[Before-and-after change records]
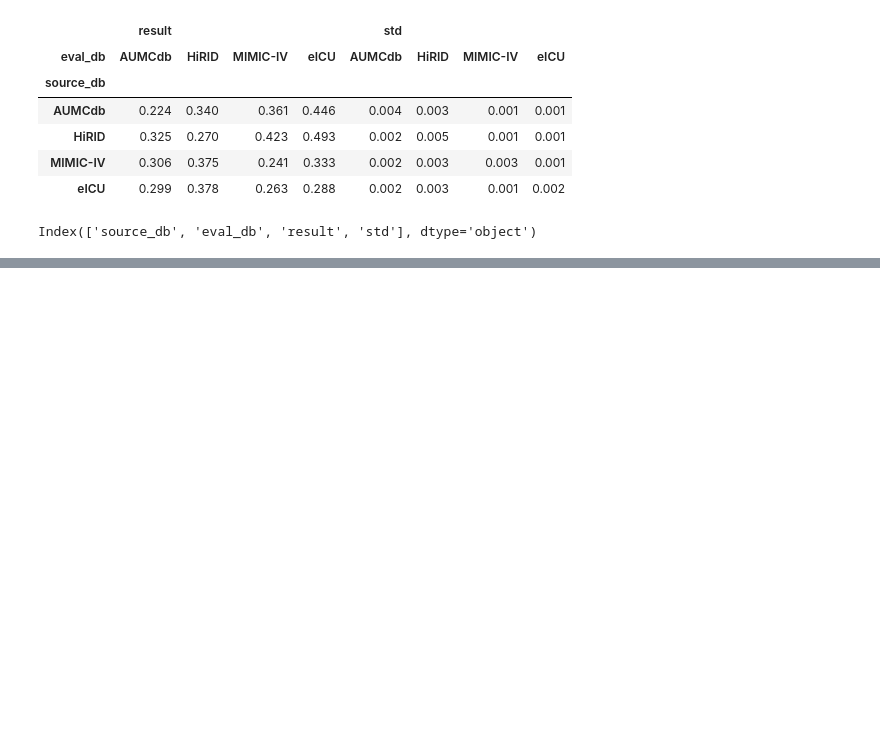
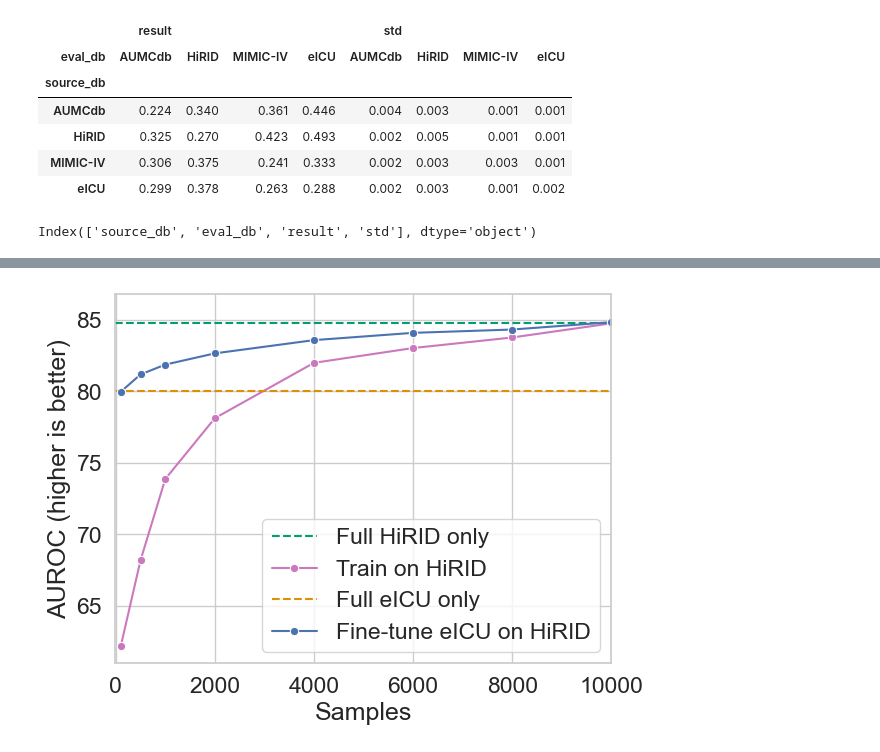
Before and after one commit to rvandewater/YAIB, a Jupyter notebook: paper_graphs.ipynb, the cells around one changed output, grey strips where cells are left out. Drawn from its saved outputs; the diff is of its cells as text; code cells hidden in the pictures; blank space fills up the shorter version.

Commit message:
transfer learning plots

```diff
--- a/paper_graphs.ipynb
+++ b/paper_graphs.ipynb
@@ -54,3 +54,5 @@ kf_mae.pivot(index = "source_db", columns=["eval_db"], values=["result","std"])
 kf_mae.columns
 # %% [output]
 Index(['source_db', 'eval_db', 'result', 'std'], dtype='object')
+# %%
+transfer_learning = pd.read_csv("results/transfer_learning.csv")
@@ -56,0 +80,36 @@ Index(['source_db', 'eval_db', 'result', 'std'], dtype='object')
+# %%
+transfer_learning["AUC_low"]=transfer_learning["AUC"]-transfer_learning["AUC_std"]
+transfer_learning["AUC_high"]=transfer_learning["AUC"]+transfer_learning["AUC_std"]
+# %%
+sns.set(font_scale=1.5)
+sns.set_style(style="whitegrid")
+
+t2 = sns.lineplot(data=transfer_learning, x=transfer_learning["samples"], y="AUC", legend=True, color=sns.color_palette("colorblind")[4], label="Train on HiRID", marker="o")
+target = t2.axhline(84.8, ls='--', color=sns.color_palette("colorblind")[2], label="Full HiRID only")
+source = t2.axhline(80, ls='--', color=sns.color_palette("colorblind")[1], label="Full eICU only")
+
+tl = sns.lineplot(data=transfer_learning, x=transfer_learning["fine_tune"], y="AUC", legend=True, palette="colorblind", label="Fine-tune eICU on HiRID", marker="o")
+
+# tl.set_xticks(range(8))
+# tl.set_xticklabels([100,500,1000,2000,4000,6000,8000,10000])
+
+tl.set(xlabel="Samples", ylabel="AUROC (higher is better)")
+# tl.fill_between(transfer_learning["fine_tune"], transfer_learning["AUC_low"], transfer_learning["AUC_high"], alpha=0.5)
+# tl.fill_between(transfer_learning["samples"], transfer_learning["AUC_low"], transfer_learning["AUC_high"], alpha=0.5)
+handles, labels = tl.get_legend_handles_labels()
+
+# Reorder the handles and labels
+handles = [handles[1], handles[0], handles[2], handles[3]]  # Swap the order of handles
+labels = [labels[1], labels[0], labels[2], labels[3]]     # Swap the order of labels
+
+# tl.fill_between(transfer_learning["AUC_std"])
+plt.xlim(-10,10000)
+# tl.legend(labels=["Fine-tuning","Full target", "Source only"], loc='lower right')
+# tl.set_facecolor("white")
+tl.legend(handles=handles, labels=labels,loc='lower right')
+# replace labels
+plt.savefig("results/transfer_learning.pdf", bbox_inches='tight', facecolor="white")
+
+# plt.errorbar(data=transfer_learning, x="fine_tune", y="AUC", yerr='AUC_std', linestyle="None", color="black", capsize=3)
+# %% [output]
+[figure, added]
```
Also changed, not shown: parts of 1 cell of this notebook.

#### Exercise prompt
The answer must be an exact copy of the records, with no images in it.

#### The completed task
Before and after one commit to rvandewater/YAIB, a Jupyter notebook: paper_graphs.ipynb, the cells around one changed output, grey strips where cells are left out. Drawn from its saved outputs; the diff is of its cells as text; code cells hidden in the pictures; blank space fills up the shorter version.

Commit message:
transfer learning plots

```diff
--- a/paper_graphs.ipynb
+++ b/paper_graphs.ipynb
@@ -54,3 +54,5 @@ kf_mae.pivot(index = "source_db", columns=["eval_db"], values=["result","std"])
 kf_mae.columns
 # %% [output]
 Index(['source_db', 'eval_db', 'result', 'std'], dtype='object')
+# %%
+transfer_learning = pd.read_csv("results/transfer_learning.csv")
@@ -56,0 +80,36 @@ Index(['source_db', 'eval_db', 'result', 'std'], dtype='object')
+# %%
+transfer_learning["AUC_low"]=transfer_learning["AUC"]-transfer_learning["AUC_std"]
+transfer_learning["AUC_high"]=transfer_learning["AUC"]+transfer_learning["AUC_std"]
+# %%
+sns.set(font_scale=1.5)
+sns.set_style(style="whitegrid")
+
+t2 = sns.lineplot(data=transfer_learning, x=transfer_learning["samples"], y="AUC", legend=True, color=sns.color_palette("colorblind")[4], label="Train on HiRID", marker="o")
+target = t2.axhline(84.8, ls='--', color=sns.color_palette("colorblind")[2], label="Full HiRID only")
+source = t2.axhline(80, ls='--', color=sns.color_palette("colorblind")[1], label="Full eICU only")
+
+tl = sns.lineplot(data=transfer_learning, x=transfer_learning["fine_tune"], y="AUC", legend=True, palette="colorblind", label="Fine-tune eICU on HiRID", marker="o")
+
+# tl.set_xticks(range(8))
+# tl.set_xticklabels([100,500,1000,2000,4000,6000,8000,10000])
+
+tl.set(xlabel="Samples", ylabel="AUROC (higher is better)")
+# tl.fill_between(transfer_learning["fine_tune"], transfer_learning["AUC_low"], transfer_learning["AUC_high"], alpha=0.5)
+# tl.fill_between(transfer_learning["samples"], transfer_learning["AUC_low"], transfer_learning["AUC_high"], alpha=0.5)
+handles, labels = tl.get_legend_handles_labels()
+
+# Reorder the handles and labels
+handles = [handles[1], handles[0], handles[2], handles[3]]  # Swap the order of handles
+labels = [labels[1], labels[0], labels[2], labels[3]]     # Swap the order of labels
+
+# tl.fill_between(transfer_learning["AUC_std"])
+plt.xlim(-10,10000)
+# tl.legend(labels=["Fine-tuning","Full target", "Source only"], loc='lower right')
+# tl.set_facecolor("white")
+tl.legend(handles=handles, labels=labels,loc='lower right')
+# replace labels
+plt.savefig("results/transfer_learning.pdf", bbox_inches='tight', facecolor="white")
+
+# plt.errorbar(data=transfer_learning, x="fine_tune", y="AUC", yerr='AUC_std', linestyle="None", color="black", capsize=3)
+# %% [output]
+[figure, added]
```
Also changed, not shown: parts of 1 cell of this notebook.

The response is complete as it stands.